■ Exercise aim
Retype each of the records below exactly, leaving the pictures out.
------ Raw data
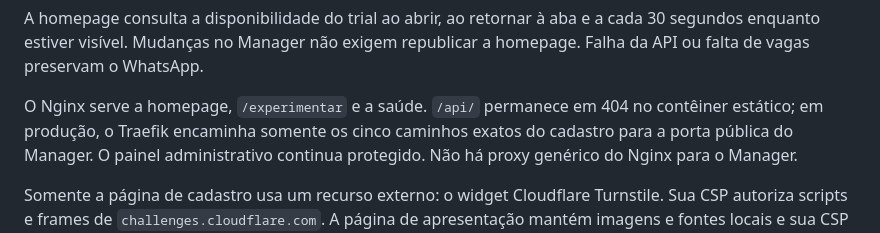
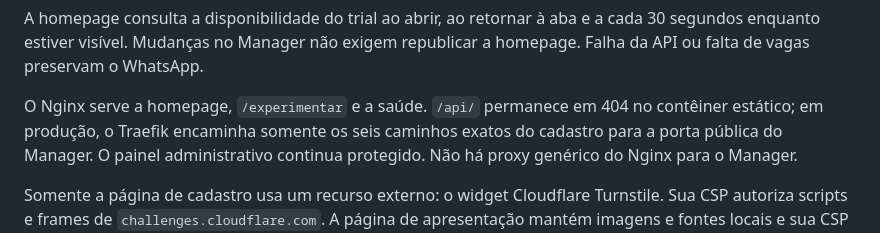
Before and after one commit to jcometki/cometki.app-homepage, a Markdown page: README.md, the part around the change. Drawn GitHub-style.

```diff
--- a/README.md
+++ b/README.md
@@ -87,7 +87,7 @@ a cada 30 segundos enquanto estiver visível. Mudanças no Manager não exigem
 republicar a homepage. Falha da API ou falta de vagas preservam o WhatsApp.
 
 O Nginx serve a homepage, `/experimentar` e a saúde. `/api/` permanece em 404 no
-contêiner estático; em produção, o Traefik encaminha somente os cinco caminhos
+contêiner estático; em produção, o Traefik encaminha somente os seis caminhos
 exatos do cadastro para a porta pública do Manager. O painel administrativo
 continua protegido. Não há proxy genérico do Nginx para o Manager.
 
```
Also changed, not shown: docs/publicacao.md (+17 -14 lines), docs/seguranca-comercial.md (+19 -0 lines).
------------
■ Written reply
Before and after one commit to jcometki/cometki.app-homepage, a Markdown page: README.md, the part around the change. Drawn GitHub-style.

```diff
--- a/README.md
+++ b/README.md
@@ -87,7 +87,7 @@ a cada 30 segundos enquanto estiver visível. Mudanças no Manager não exigem
 republicar a homepage. Falha da API ou falta de vagas preservam o WhatsApp.
 
 O Nginx serve a homepage, `/experimentar` e a saúde. `/api/` permanece em 404 no
-contêiner estático; em produção, o Traefik encaminha somente os cinco caminhos
+contêiner estático; em produção, o Traefik encaminha somente os seis caminhos
 exatos do cadastro para a porta pública do Manager. O painel administrativo
 continua protegido. Não há proxy genérico do Nginx para o Manager.
 
```
Also changed, not shown: docs/publicacao.md (+17 -14 lines), docs/seguranca-comercial.md (+19 -0 lines).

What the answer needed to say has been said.